The winner of a 2014 design competition held by Waterfront Toronto, planning continues to evolve for Menkes DevelopmentsWaterfront Innovation Centre, a new mid-rise office building set to be built along Queens Quay East, just north of the Corus Quay building which was first to open in the regenerating area along Toronto's East Bayfront. The Sweeny &Co Architects-designed project has been presented to the Waterfront Design Review Panel (DRP) multiple times now, most recently in January, 2018 before its return on May 16 for to examine more aspects of the plan.

Supplemented by images of a revised design for the whole 12-storey, 435,949 ft² building, the latest meeting discussed three main issues; focusing on the ground floor’s relationship to the public realm, details about the building’s massing and exterior expression, and the circulation and programming of the building’s “Nexus” hub. Bisected by Dockside Drive, the Nexus will bridge the street, tying the western third of the building together with the eastern two thirds.

Waterfront Innovation Centre, Menkes, Sweeny &Co Architects, TorontoPrevious and current designs for the Waterfront Innovation Centre, image via Waterfront Toronto

The latest plans also update the articulation of the ground realm façade and materials, helping to differentiate the lower and upper sections of the building. The ground floor and the 2nd-floor "Nexus" level are proposed to be clad in a mix of clear vision glass with 5mm bird-friendly dot pattern, painted aluminum fascia and soffit. Levels above are clad in a more reflective glass with contrasting metal spandrel panels covering the slabs.

Waterfront Innovation Centre, Menkes, Sweeny &Co Architects, TorontoWaterfront Innovation Centre, image via Waterfront Toronto

The Nexus space would occupy the entire second floor of the crystalline western volume, and a large portion of the eastern building’s second floor, to be linked by a bridge over Dockside Drive. Inside, the space would offer a lounge, multiple cafe spaces, public conference rooms, and two terraces overlooking Sugar Beach, all accessible to the public.

Waterfront Innovation Centre, Menkes, Sweeny &Co Architects, TorontoNexus at the Waterfront Innovation Centre, image via Waterfront Toronto

Ground floor ceilings below the Nexus have been lowered from 6 metres to 4 metres to make accessing the Nexus from the outside easier. The south end of the western volume now includes a feature staircase, creating an inviting connection between the Innovation Centre's publicly accessible Nexus space and Sugar Beach. A similar feature staircase—pictured two images below—would create a similarly inviting connection to Queens Quay on the north side of the building.

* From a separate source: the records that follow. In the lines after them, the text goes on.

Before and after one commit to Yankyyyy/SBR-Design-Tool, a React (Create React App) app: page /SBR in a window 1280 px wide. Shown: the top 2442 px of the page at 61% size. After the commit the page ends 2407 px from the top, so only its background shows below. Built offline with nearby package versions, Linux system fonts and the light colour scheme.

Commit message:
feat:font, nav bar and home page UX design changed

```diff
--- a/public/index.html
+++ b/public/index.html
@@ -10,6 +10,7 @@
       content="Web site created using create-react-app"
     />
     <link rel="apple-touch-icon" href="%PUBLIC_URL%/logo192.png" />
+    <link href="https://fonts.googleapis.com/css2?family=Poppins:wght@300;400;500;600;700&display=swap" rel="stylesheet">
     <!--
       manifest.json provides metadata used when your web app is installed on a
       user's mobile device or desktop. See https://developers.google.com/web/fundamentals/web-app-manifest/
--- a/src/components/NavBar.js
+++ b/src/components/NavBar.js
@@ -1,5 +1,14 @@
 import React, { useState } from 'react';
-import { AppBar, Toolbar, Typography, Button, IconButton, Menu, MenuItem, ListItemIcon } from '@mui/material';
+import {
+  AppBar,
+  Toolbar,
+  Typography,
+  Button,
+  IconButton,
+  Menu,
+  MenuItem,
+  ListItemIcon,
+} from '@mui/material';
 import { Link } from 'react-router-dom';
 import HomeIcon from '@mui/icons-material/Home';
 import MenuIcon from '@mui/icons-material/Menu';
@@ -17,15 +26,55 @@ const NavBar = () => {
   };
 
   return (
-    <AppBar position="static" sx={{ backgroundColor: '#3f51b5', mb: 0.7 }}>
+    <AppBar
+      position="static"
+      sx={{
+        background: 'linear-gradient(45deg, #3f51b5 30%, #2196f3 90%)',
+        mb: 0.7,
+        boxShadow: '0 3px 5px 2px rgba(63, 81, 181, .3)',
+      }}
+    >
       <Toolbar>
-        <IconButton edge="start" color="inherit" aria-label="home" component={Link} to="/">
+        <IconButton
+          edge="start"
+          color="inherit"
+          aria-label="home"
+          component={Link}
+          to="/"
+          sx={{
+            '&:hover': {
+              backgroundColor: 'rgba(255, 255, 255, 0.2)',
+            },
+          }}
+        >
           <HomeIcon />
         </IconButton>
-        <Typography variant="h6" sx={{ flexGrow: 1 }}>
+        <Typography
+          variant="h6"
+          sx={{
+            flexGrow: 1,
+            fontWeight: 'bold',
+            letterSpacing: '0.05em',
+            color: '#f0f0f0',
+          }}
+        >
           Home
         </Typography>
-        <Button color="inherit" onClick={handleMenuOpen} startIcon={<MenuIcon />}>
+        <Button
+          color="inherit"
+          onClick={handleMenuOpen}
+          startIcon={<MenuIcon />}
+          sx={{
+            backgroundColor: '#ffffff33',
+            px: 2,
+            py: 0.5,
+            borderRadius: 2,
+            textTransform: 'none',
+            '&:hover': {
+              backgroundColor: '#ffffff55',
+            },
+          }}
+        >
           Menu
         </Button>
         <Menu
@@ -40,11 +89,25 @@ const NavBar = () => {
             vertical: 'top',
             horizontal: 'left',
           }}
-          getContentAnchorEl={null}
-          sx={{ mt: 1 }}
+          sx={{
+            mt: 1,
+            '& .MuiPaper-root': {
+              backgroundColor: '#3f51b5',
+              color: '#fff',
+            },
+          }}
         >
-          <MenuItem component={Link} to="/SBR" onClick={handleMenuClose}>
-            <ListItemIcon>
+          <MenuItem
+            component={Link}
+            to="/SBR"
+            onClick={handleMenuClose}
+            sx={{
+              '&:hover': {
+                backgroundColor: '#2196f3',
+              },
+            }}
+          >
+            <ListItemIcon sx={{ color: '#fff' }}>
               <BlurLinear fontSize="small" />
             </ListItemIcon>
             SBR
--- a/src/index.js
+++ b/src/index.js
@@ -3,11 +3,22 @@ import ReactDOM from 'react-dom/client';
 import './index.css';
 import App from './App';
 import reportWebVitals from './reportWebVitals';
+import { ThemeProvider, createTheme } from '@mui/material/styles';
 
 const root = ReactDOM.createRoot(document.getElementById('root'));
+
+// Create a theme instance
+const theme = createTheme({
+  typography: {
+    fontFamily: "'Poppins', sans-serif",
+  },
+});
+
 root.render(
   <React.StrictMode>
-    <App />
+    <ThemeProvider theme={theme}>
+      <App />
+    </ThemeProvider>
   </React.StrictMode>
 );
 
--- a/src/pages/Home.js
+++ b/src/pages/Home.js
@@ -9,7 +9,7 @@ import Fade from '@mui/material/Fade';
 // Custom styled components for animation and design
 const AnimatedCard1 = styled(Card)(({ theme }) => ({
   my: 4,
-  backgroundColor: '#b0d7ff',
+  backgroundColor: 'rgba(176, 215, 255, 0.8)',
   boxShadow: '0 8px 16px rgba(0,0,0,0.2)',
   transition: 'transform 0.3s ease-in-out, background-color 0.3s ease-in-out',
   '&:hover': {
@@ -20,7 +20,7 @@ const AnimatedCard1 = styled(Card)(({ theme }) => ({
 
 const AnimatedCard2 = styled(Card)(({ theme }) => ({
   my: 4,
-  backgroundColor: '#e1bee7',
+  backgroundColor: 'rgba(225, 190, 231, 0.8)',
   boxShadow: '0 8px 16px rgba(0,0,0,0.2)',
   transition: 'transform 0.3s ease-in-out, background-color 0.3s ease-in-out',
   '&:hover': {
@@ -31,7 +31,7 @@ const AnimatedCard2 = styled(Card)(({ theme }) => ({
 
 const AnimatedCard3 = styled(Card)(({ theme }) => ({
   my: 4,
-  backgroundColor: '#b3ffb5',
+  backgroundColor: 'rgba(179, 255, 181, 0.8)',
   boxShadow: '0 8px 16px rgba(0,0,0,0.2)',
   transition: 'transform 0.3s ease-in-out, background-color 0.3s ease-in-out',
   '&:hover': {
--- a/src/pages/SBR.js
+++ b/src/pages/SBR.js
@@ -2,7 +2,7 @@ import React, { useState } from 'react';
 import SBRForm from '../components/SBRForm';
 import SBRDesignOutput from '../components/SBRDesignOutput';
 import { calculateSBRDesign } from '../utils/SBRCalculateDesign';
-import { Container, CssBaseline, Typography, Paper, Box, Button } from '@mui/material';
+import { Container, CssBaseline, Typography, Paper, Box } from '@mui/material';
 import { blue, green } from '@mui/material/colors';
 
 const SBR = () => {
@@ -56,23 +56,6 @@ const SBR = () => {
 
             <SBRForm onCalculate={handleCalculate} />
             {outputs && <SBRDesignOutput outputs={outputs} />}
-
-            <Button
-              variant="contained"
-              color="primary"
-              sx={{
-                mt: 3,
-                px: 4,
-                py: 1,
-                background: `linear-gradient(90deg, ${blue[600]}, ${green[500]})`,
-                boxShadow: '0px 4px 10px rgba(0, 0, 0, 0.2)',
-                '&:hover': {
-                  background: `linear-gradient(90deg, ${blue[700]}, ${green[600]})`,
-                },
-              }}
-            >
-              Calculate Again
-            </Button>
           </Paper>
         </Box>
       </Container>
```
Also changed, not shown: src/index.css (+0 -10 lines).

Waterfront Innovation Centre, Menkes, Sweeny &Co Architects, TorontoFeature staircase at the Waterfront Innovation Centre, image via Waterfront Toronto

Landscape architects Janet Rosenberg + Studio are working on a public realm plan that includes wide pedestrian-friendly sidewalks with two rows of trees along the main Queens Quay frontage. While a wide public realm along Queens Quay already exists, the removal of grass and addition of red granite 'setts' (pavers) with maple leaves traced in white and gray granite, will tie the building in with the existing waterfront landscape plan.

Waterfront Innovation Centre, Menkes, Sweeny &Co Architects, TorontoQueens Quay frontage, Waterfront Innovation Centre, image via Waterfront Toronto

The design for the building will continue to evolve. Menkes is said to be in negotiations with a lead tenant.

Additional information and images can be found in our database file for the project, linked below. Want to get involved in the discussion? Check out the associated Forum threads, or leave a comment in the field provided at the bottom of this page.